NEW YORK ( TheStreet) -- JetBlue Airways ( JBLU) is a popular choice among investors hoping to capitalize on regulators playing hardball with merger partners AMR Corp. and US Airways ( JBLU). There's logic to that strategy, but the wager is still a long shot to pay off. The Department of Justice stunned markets Aug. 13 by filing a lawsuit seeking to block the proposed $11 billion union of US Airways and the parent of American Airlines Inc. In the days since, some strategists have floated discounters including JetBlue as possible beneficiaries from the regulatory spat, noting that Justice's decision to block AT&T ( T) from acquiring T-Mobile USA ( TMUS) set off a wave of second-tier consolidation in the telecom business. The case for JetBlue is particularly appealing, as the New York-based airline could benefit regardless of whether the US Airways-AMR deal is ultimately approved.
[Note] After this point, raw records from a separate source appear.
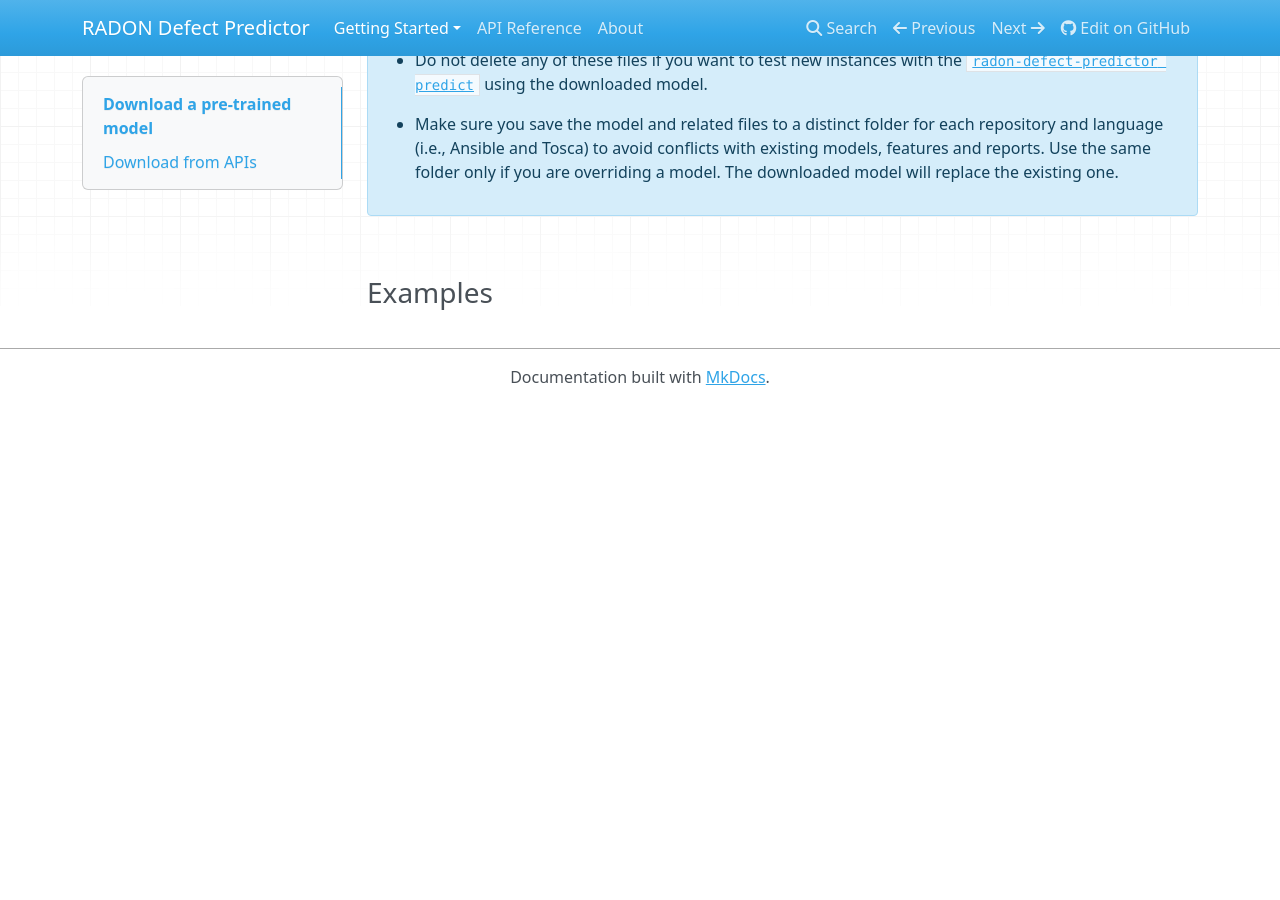
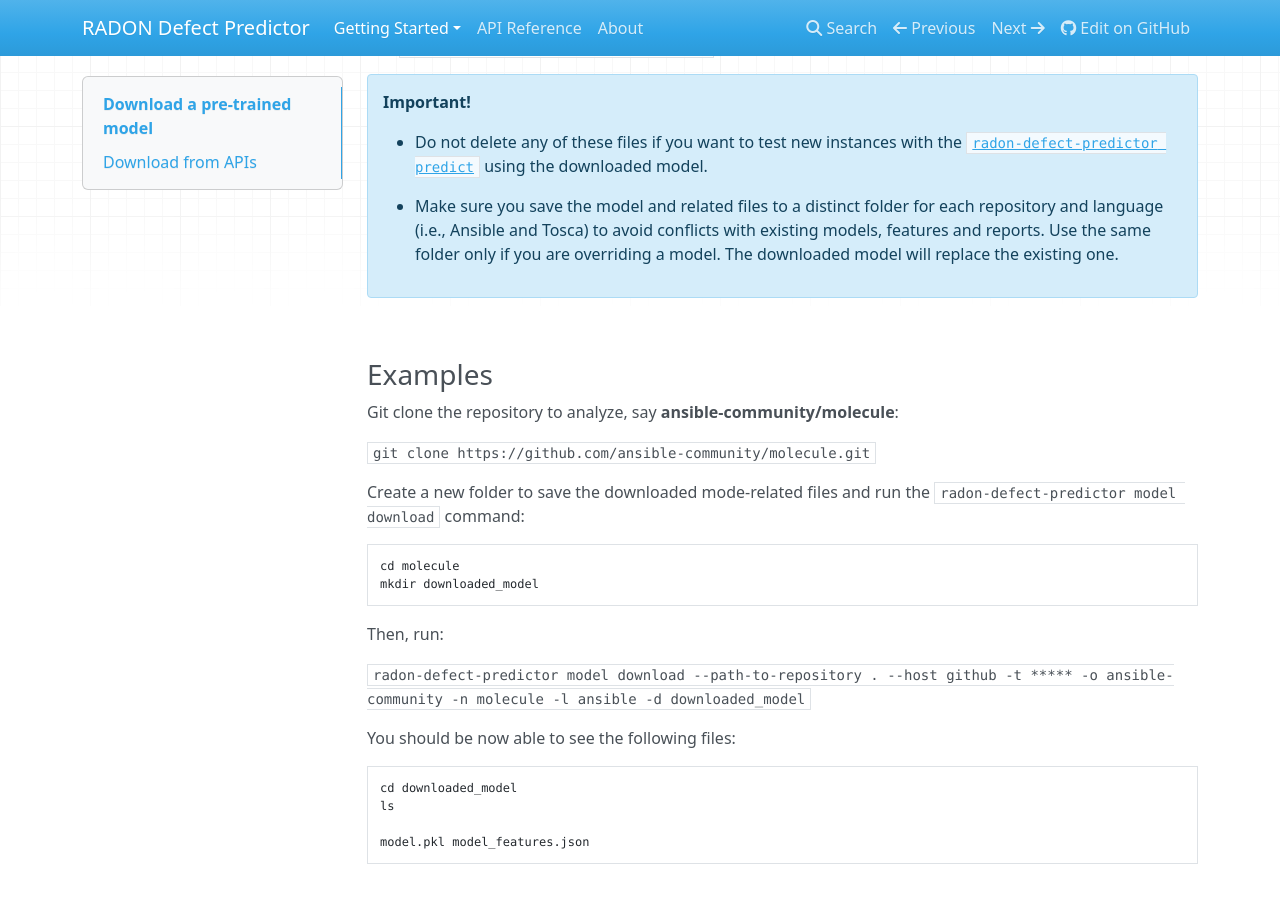
Before and after one commit to radon-h2020/radon-defect-prediction-cli, an MkDocs documentation site: the page built from docs/cli/model.md, in a window 1280 px wide and 900 px high, scrolled down 2936 px. Built offline with MkDocs 1.6.1, drawn with Linux system fonts in a browser that asks for light colours; nearby versions of some CDN libraries; before the commit the page ends 3341 px from its top, so only the background shows below that; some of the changed text lies outside the part shown.

````diff
--- a/docs/cli/model.md
+++ b/docs/cli/model.md
@@ -133,3 +135,27 @@ The path to the **folder** where to download the following files about the model
 
 
 ### Examples
+
+Git clone the repository to analyze, say **ansible-community/molecule**:
+
+`git clone https://github.com/ansible-community/molecule.git`
+
+Create a new folder to save the downloaded mode-related files and run the `radon-defect-predictor model download` command:
+
+```text
+cd molecule
+mkdir downloaded_model
+```
+
+Then, run:
+
+`radon-defect-predictor model download --path-to-repository . --host github -t ***** -o ansible-community -n molecule -l ansible -d downloaded_model`
+
+You should be now able to see the following files:
+
+```text
+cd downloaded_model
+ls
+
+model.pkl model_features.json
+```
````
Also changed, not shown: other parts of docs/cli/model.md (+3 -1 lines), docs/cli/predict.md (+15 -0 lines), docs/index.md (+12 -0 lines).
Should the DOJ and the airlines eventually settle, as many expect, JetBlue would be at the front of the line to buy coveted land rights at overcrowded Reagan National Airport in Washington that US Airways would likely be forced to divest. And if the deal is blocked, JetBlue could be an attractive consolation prize for American that would help the Fort Worth, Texas-based airline expand its East Coast presence. JetBlue and American already have a codeshare alliance in place that American relies on to round out its offerings at New York's John F. Kennedy International Airport. But JetBlue bulls beware. While increased access to Reagan would certainly be a positive, analysts say that adding a few flights in an ultracompetitive market would hardly move the needle for JetBlue. And while the airline would appear to be the most attractive takeout target should American turn to plan B, there is little reason to believe American would move quickly to do another deal. American, should it fail to merge with US Airways, would have its hands full reformulating a standalone plan to exit Chapter 11 protection and dealing with disgruntled labor groups who had encouraged a US Air deal. And with a solid partnership with JetBlue already in place the company likely would be in no rush to buy the discounter and risk further irritating regulators.
In the meantime, JetBlue shares, which closed at $6.26 in Tuesday trading, are not cheap. As Raymond James Financial analyst James D. Parker notes, JetBlue's market valuation, at about 11 times 2014 earnings estimate, is in line with its three-year average. And the airline's standalone fundamentals are nothing to brag about, plagued by higher-cost small Embraer 190 jets and focused on highly competitive markets. "The primary issue at JetBlue is that any unit revenue premium does not appear to be enough to offset rising costs, which may be inherent in its premium coach-class product, concentration at JFK, and high seat-mile-cost E-190s in a very price competitive business," Parker wrote. Investors betting on a takeover could be in for a long, turbulent ride. -- Written by Lou Whiteman in New York